__Work required__. Any picture in the listing is left out of the copy; all else is duplicated exactly.

__Study material__.
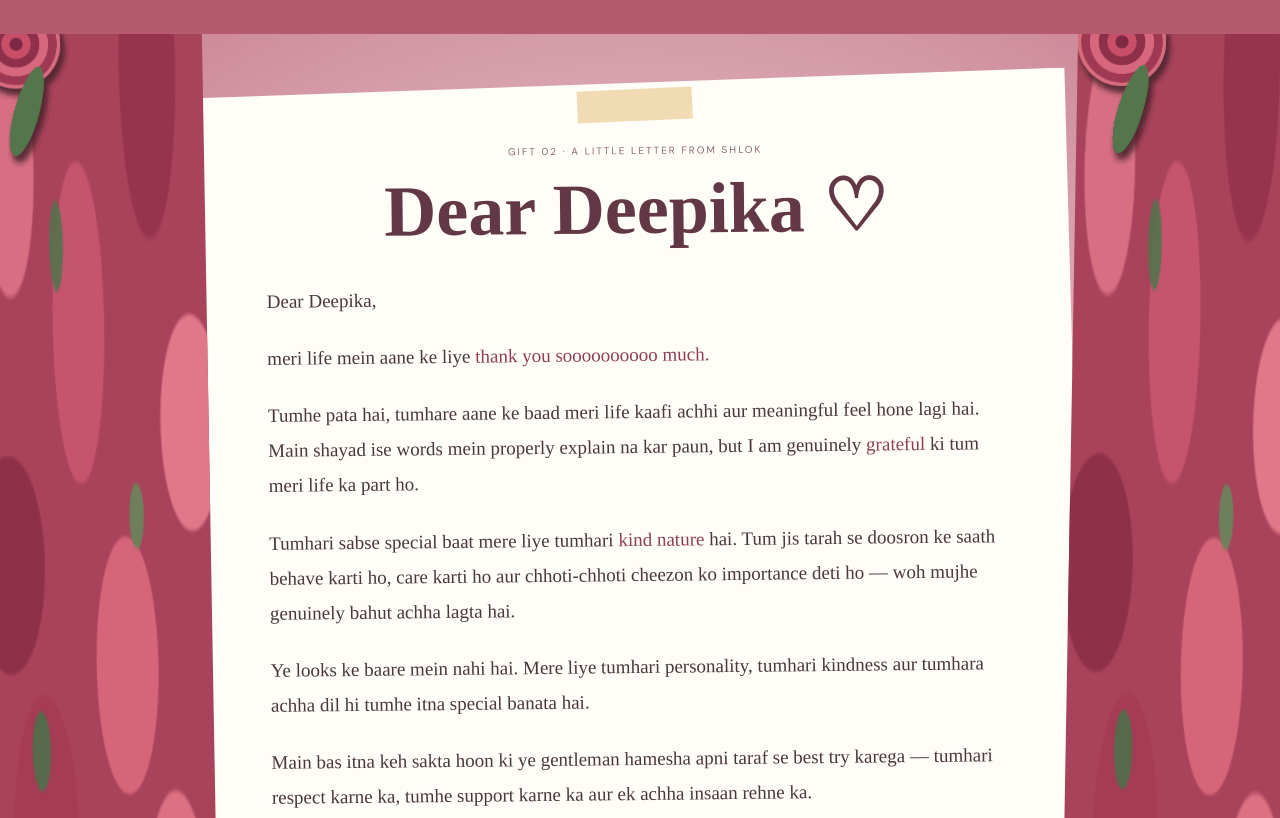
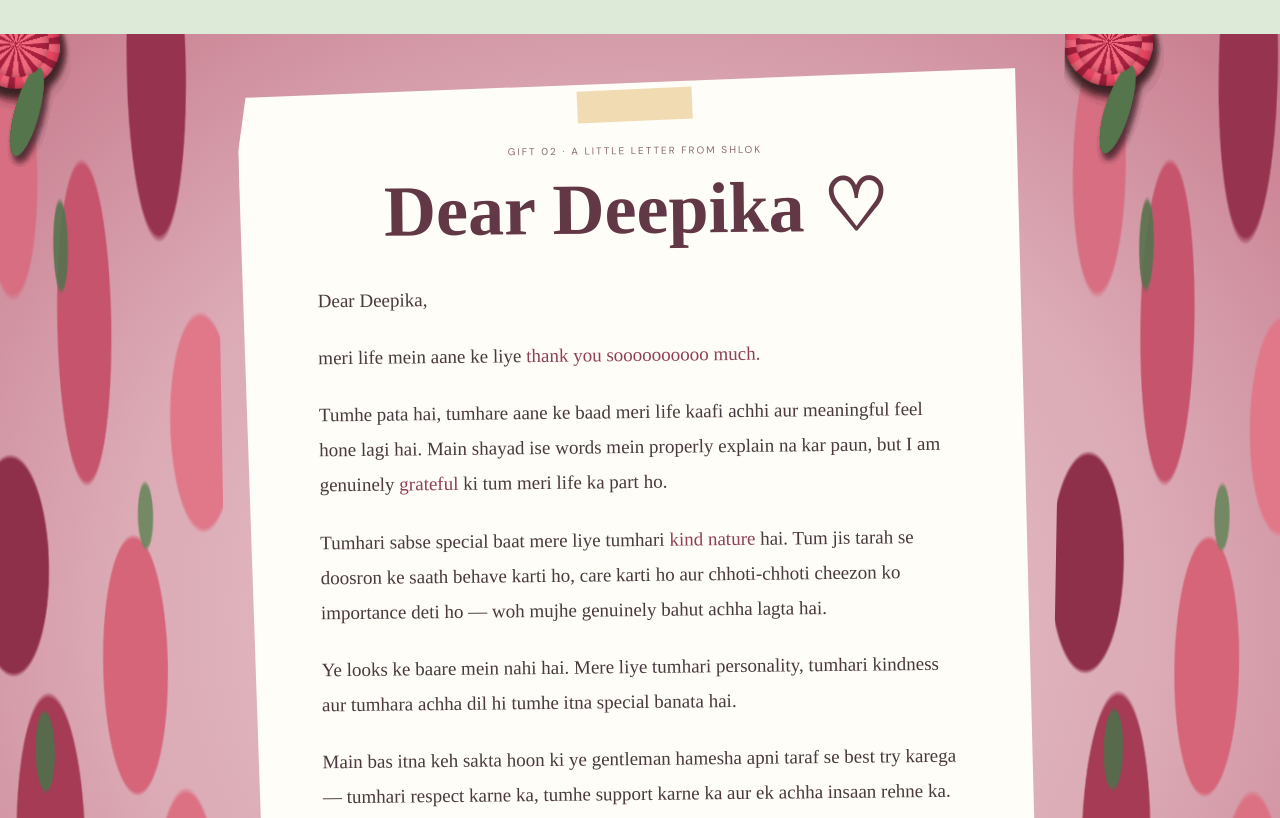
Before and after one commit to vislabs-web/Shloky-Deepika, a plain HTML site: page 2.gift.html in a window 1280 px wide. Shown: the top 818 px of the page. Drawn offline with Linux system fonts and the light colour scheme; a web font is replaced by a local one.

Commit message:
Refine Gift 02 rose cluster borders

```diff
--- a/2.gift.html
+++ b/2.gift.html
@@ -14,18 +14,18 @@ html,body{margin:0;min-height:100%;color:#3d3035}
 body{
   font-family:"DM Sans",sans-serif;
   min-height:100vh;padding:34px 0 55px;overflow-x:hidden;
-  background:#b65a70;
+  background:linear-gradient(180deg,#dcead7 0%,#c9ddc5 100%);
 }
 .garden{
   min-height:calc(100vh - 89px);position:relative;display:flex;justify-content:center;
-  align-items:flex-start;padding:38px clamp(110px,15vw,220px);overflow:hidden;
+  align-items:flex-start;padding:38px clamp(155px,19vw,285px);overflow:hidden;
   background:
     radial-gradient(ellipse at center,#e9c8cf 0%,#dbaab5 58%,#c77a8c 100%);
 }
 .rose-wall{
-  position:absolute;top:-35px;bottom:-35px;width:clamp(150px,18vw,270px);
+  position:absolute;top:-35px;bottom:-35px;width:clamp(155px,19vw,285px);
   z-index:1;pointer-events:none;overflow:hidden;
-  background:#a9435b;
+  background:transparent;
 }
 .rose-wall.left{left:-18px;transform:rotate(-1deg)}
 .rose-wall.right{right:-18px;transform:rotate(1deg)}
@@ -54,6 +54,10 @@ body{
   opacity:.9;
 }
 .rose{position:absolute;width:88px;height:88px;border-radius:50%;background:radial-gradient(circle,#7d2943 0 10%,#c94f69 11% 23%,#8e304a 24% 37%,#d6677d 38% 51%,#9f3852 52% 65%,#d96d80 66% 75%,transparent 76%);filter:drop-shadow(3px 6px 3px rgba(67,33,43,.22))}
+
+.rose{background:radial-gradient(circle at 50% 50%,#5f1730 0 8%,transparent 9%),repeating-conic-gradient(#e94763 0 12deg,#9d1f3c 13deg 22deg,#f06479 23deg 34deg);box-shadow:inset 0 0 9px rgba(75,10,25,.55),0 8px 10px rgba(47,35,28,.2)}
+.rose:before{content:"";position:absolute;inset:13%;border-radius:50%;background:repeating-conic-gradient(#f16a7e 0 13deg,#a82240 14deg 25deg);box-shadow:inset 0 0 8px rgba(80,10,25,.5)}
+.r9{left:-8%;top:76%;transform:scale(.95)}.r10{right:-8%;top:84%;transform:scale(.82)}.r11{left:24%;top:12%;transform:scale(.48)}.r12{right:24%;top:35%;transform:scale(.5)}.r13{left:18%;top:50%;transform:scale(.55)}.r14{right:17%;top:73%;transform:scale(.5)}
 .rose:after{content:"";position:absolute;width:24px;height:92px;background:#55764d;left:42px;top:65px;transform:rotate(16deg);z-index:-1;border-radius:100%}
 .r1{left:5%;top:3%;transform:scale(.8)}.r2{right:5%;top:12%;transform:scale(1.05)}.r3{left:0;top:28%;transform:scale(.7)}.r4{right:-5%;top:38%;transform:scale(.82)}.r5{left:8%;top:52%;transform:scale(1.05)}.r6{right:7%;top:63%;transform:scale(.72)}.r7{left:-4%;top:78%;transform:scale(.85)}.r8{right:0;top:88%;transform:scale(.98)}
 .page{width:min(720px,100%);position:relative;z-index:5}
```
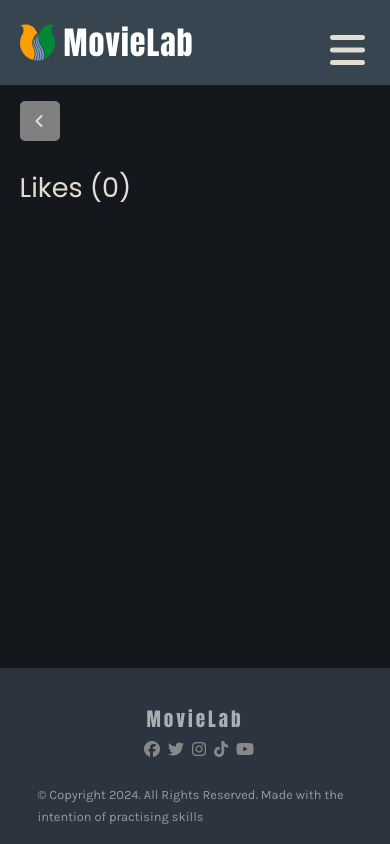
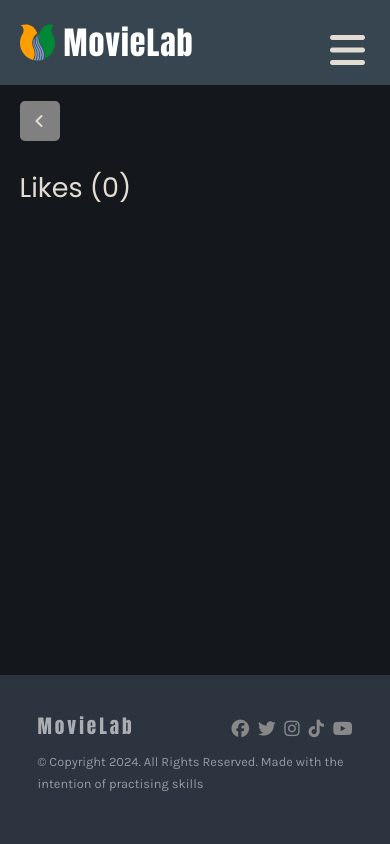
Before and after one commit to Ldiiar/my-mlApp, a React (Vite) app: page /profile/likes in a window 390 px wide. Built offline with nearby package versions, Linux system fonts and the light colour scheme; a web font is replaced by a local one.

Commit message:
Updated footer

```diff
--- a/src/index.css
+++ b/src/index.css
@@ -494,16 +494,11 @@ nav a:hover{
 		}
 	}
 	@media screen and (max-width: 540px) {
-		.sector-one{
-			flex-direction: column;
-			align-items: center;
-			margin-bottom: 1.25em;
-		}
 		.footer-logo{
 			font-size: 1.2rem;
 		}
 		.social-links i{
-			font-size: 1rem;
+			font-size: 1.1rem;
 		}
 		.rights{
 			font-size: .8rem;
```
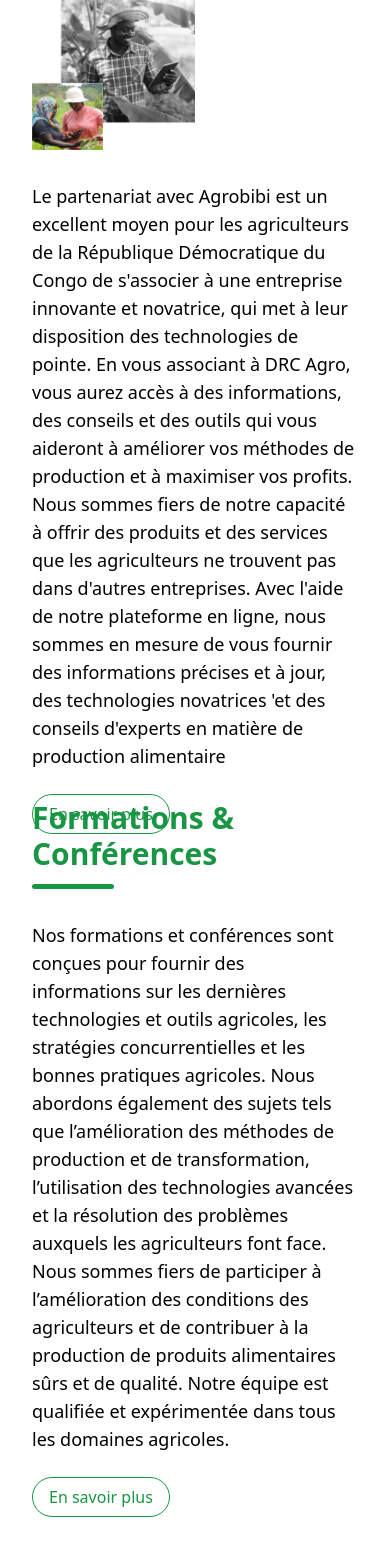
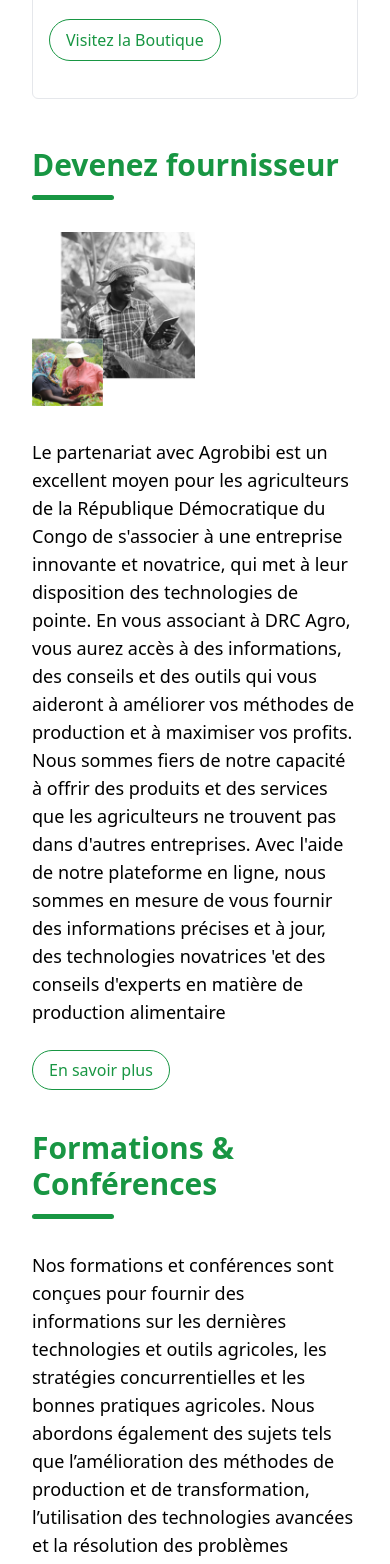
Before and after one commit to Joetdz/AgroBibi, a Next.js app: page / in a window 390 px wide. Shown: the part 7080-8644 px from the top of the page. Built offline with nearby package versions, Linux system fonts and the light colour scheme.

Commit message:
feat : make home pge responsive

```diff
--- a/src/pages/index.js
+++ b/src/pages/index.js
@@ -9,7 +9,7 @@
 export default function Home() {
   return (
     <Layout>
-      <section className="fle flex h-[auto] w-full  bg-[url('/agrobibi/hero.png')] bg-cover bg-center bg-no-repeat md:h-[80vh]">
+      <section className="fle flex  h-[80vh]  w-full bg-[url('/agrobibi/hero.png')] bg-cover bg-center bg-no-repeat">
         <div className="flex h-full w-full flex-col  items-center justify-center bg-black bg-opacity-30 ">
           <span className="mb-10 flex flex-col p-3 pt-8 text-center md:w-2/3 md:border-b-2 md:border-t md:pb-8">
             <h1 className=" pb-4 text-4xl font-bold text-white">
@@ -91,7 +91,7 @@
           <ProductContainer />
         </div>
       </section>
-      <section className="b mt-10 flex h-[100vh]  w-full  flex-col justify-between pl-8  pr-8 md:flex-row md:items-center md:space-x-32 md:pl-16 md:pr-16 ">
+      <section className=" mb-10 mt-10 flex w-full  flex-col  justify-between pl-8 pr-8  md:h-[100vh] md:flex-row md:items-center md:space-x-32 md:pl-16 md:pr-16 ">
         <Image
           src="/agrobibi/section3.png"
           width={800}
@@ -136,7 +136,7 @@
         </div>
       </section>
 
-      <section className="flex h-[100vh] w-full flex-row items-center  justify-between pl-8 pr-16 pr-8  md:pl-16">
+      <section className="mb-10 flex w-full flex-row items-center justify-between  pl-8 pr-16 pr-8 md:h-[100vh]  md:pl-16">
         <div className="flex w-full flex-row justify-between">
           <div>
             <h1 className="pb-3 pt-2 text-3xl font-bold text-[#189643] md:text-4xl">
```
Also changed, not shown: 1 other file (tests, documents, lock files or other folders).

__Solution for this task__.
Before and after one commit to vislabs-web/Shloky-Deepika, a plain HTML site: page 2.gift.html in a window 1280 px wide. Shown: the top 818 px of the page. Drawn offline with Linux system fonts and the light colour scheme; a web font is replaced by a local one.

Commit message:
Refine Gift 02 rose cluster borders

```diff
--- a/2.gift.html
+++ b/2.gift.html
@@ -14,18 +14,18 @@ html,body{margin:0;min-height:100%;color:#3d3035}
 body{
   font-family:"DM Sans",sans-serif;
   min-height:100vh;padding:34px 0 55px;overflow-x:hidden;
-  background:#b65a70;
+  background:linear-gradient(180deg,#dcead7 0%,#c9ddc5 100%);
 }
 .garden{
   min-height:calc(100vh - 89px);position:relative;display:flex;justify-content:center;
-  align-items:flex-start;padding:38px clamp(110px,15vw,220px);overflow:hidden;
+  align-items:flex-start;padding:38px clamp(155px,19vw,285px);overflow:hidden;
   background:
     radial-gradient(ellipse at center,#e9c8cf 0%,#dbaab5 58%,#c77a8c 100%);
 }
 .rose-wall{
-  position:absolute;top:-35px;bottom:-35px;width:clamp(150px,18vw,270px);
+  position:absolute;top:-35px;bottom:-35px;width:clamp(155px,19vw,285px);
   z-index:1;pointer-events:none;overflow:hidden;
-  background:#a9435b;
+  background:transparent;
 }
 .rose-wall.left{left:-18px;transform:rotate(-1deg)}
 .rose-wall.right{right:-18px;transform:rotate(1deg)}
@@ -54,6 +54,10 @@ body{
   opacity:.9;
 }
 .rose{position:absolute;width:88px;height:88px;border-radius:50%;background:radial-gradient(circle,#7d2943 0 10%,#c94f69 11% 23%,#8e304a 24% 37%,#d6677d 38% 51%,#9f3852 52% 65%,#d96d80 66% 75%,transparent 76%);filter:drop-shadow(3px 6px 3px rgba(67,33,43,.22))}
+
+.rose{background:radial-gradient(circle at 50% 50%,#5f1730 0 8%,transparent 9%),repeating-conic-gradient(#e94763 0 12deg,#9d1f3c 13deg 22deg,#f06479 23deg 34deg);box-shadow:inset 0 0 9px rgba(75,10,25,.55),0 8px 10px rgba(47,35,28,.2)}
+.rose:before{content:"";position:absolute;inset:13%;border-radius:50%;background:repeating-conic-gradient(#f16a7e 0 13deg,#a82240 14deg 25deg);box-shadow:inset 0 0 8px rgba(80,10,25,.5)}
+.r9{left:-8%;top:76%;transform:scale(.95)}.r10{right:-8%;top:84%;transform:scale(.82)}.r11{left:24%;top:12%;transform:scale(.48)}.r12{right:24%;top:35%;transform:scale(.5)}.r13{left:18%;top:50%;transform:scale(.55)}.r14{right:17%;top:73%;transform:scale(.5)}
 .rose:after{content:"";position:absolute;width:24px;height:92px;background:#55764d;left:42px;top:65px;transform:rotate(16deg);z-index:-1;border-radius:100%}
 .r1{left:5%;top:3%;transform:scale(.8)}.r2{right:5%;top:12%;transform:scale(1.05)}.r3{left:0;top:28%;transform:scale(.7)}.r4{right:-5%;top:38%;transform:scale(.82)}.r5{left:8%;top:52%;transform:scale(1.05)}.r6{right:7%;top:63%;transform:scale(.72)}.r7{left:-4%;top:78%;transform:scale(.85)}.r8{right:0;top:88%;transform:scale(.98)}
 .page{width:min(720px,100%);position:relative;z-index:5}
```
Before and after one commit to Ldiiar/my-mlApp, a React (Vite) app: page /profile/likes in a window 390 px wide. Built offline with nearby package versions, Linux system fonts and the light colour scheme; a web font is replaced by a local one.

Commit message:
Updated footer

```diff
--- a/src/index.css
+++ b/src/index.css
@@ -494,16 +494,11 @@ nav a:hover{
 		}
 	}
 	@media screen and (max-width: 540px) {
-		.sector-one{
-			flex-direction: column;
-			align-items: center;
-			margin-bottom: 1.25em;
-		}
 		.footer-logo{
 			font-size: 1.2rem;
 		}
 		.social-links i{
-			font-size: 1rem;
+			font-size: 1.1rem;
 		}
 		.rights{
 			font-size: .8rem;
```
Before and after one commit to Joetdz/AgroBibi, a Next.js app: page / in a window 390 px wide. Shown: the part 7080-8644 px from the top of the page. Built offline with nearby package versions, Linux system fonts and the light colour scheme.

Commit message:
feat : make home pge responsive

```diff
--- a/src/pages/index.js
+++ b/src/pages/index.js
@@ -9,7 +9,7 @@
 export default function Home() {
   return (
     <Layout>
-      <section className="fle flex h-[auto] w-full  bg-[url('/agrobibi/hero.png')] bg-cover bg-center bg-no-repeat md:h-[80vh]">
+      <section className="fle flex  h-[80vh]  w-full bg-[url('/agrobibi/hero.png')] bg-cover bg-center bg-no-repeat">
         <div className="flex h-full w-full flex-col  items-center justify-center bg-black bg-opacity-30 ">
           <span className="mb-10 flex flex-col p-3 pt-8 text-center md:w-2/3 md:border-b-2 md:border-t md:pb-8">
             <h1 className=" pb-4 text-4xl font-bold text-white">
@@ -91,7 +91,7 @@
           <ProductContainer />
         </div>
       </section>
-      <section className="b mt-10 flex h-[100vh]  w-full  flex-col justify-between pl-8  pr-8 md:flex-row md:items-center md:space-x-32 md:pl-16 md:pr-16 ">
+      <section className=" mb-10 mt-10 flex w-full  flex-col  justify-between pl-8 pr-8  md:h-[100vh] md:flex-row md:items-center md:space-x-32 md:pl-16 md:pr-16 ">
         <Image
           src="/agrobibi/section3.png"
           width={800}
@@ -136,7 +136,7 @@
         </div>
       </section>
 
-      <section className="flex h-[100vh] w-full flex-row items-center  justify-between pl-8 pr-16 pr-8  md:pl-16">
+      <section className="mb-10 flex w-full flex-row items-center justify-between  pl-8 pr-16 pr-8 md:h-[100vh]  md:pl-16">
         <div className="flex w-full flex-row justify-between">
           <div>
             <h1 className="pb-3 pt-2 text-3xl font-bold text-[#189643] md:text-4xl">
```
Also changed, not shown: 1 other file (tests, documents, lock files or other folders).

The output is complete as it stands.